“There’s legacy status for him in my opinion,” Ujiri said on media day. “Someone who has given it his all…. We’ll always pay Kyle that respect.”
But will they pay him? It’s easy to see the Raptors giving Lowry a generous one-year extension for next season when he will be turning 35, an arrangement that wouldn’t tie up future cap space and – ideally – be seen as the appropriate gesture, almost like a bonus for bringing the Raptors their title.
But what if Lowry wants more than a one-year extension? Or what if he wants to pre-empt the possibility of the Raptors trading him if they pivot to a rebuild, which is a looming possibility if their attempt to defend their NBA title without Kawhi Leonard doesn’t go well.
In that light Lowry taking his time to return to the practice floor could look a little different. It could look less like a player being extra careful post-surgery and more like a veteran trying to create leverage to get more money or more term or otherwise control his destiny heading into what could be his last NBA contract.

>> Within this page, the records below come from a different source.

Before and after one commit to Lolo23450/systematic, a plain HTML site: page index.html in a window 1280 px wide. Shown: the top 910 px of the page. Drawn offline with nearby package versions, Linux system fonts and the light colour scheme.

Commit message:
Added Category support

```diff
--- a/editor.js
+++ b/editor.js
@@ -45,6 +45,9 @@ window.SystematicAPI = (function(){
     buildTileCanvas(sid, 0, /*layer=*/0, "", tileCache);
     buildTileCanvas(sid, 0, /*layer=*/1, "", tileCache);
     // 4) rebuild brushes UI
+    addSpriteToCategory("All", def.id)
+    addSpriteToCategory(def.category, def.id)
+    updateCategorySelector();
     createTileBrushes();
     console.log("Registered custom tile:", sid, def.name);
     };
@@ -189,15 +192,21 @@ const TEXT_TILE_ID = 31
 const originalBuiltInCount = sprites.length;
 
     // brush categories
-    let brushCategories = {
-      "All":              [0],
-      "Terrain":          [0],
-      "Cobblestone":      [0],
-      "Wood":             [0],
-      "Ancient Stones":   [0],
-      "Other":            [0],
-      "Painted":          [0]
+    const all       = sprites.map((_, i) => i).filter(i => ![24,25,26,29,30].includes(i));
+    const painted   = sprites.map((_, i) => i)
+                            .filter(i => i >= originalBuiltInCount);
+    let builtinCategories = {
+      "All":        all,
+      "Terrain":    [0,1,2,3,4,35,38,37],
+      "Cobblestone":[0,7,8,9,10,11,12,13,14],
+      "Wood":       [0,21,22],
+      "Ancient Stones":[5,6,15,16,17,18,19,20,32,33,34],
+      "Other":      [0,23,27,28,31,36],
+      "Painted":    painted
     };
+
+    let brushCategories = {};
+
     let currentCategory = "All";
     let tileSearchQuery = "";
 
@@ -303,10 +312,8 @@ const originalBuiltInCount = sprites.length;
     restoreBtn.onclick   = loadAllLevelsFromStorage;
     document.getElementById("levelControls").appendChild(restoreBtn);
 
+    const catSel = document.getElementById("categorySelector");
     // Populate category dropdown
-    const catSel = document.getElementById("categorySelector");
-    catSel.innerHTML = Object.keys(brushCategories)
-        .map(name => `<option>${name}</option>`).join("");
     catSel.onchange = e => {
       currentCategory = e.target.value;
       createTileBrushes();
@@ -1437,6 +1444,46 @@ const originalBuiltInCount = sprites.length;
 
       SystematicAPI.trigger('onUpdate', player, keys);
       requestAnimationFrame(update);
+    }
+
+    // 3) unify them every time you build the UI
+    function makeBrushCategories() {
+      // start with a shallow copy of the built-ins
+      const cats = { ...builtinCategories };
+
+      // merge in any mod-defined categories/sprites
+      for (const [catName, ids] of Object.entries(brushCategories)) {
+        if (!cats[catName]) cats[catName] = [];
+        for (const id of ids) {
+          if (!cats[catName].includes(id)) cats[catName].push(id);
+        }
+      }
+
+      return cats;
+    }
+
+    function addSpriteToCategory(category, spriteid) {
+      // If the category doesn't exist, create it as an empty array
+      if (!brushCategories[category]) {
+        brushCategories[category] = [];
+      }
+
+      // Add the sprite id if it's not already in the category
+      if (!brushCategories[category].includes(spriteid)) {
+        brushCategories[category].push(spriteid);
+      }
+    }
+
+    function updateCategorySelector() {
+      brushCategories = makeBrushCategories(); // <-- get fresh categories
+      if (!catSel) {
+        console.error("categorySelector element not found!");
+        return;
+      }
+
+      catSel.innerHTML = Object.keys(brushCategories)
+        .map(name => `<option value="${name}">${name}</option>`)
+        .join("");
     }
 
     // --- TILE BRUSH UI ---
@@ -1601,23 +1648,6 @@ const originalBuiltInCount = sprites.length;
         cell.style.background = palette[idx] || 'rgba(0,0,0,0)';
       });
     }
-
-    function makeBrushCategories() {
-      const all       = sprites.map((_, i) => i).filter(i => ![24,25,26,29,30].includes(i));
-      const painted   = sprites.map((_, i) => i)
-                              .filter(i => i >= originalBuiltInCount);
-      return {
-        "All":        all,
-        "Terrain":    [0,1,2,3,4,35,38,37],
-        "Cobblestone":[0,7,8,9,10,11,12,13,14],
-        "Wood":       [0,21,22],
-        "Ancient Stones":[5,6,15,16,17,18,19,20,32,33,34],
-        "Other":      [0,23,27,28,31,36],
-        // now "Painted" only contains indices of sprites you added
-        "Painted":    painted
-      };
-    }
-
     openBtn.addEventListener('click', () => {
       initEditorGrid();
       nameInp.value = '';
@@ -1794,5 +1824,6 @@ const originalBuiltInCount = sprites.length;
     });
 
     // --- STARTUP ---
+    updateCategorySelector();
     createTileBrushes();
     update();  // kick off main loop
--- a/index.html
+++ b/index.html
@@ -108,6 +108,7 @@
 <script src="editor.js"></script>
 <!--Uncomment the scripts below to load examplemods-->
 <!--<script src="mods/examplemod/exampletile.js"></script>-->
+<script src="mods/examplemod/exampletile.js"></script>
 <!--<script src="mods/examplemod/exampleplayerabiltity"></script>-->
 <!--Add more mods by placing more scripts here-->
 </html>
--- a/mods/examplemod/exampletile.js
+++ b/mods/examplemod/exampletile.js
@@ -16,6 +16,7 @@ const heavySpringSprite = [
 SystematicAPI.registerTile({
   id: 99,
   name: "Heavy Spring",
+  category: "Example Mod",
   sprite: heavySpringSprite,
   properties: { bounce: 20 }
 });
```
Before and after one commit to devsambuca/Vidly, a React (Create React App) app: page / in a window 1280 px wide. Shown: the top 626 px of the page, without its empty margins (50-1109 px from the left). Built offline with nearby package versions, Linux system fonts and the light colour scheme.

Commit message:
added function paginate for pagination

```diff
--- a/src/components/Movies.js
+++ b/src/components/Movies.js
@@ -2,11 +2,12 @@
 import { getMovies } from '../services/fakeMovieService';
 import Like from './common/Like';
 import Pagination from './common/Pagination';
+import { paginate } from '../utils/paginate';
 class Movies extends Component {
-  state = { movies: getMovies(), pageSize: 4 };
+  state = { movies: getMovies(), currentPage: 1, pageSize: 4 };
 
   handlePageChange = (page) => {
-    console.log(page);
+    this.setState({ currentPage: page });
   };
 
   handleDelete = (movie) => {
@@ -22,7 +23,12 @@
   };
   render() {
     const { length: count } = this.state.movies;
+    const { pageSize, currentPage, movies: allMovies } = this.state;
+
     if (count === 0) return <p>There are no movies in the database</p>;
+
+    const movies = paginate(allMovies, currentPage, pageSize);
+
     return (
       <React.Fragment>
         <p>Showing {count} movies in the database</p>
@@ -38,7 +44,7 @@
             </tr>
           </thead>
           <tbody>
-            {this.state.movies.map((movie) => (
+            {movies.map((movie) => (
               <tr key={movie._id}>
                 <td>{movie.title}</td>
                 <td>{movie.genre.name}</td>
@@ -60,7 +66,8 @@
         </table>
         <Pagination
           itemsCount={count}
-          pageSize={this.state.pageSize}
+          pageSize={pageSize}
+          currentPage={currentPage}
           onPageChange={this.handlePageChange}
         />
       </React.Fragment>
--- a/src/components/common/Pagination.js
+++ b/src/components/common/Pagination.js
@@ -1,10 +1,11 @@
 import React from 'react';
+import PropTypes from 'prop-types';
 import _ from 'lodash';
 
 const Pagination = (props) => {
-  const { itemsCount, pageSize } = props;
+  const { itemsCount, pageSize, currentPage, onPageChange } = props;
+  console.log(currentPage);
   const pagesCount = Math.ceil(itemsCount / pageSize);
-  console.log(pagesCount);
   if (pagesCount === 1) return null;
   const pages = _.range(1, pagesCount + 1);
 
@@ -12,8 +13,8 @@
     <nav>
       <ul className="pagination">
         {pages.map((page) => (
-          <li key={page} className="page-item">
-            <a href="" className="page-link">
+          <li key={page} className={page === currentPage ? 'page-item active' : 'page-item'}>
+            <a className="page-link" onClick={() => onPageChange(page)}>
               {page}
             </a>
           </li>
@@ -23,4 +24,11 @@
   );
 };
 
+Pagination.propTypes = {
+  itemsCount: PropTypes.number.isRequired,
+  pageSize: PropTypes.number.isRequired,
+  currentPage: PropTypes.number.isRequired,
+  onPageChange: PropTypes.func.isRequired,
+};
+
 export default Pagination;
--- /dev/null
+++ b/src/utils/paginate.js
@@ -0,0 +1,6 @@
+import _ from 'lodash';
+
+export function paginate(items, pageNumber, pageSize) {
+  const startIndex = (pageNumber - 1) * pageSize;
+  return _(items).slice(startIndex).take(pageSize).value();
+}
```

We’ll see, eventually. For now Lowry’s thumb injury provides cover and plausible deniability on all sides.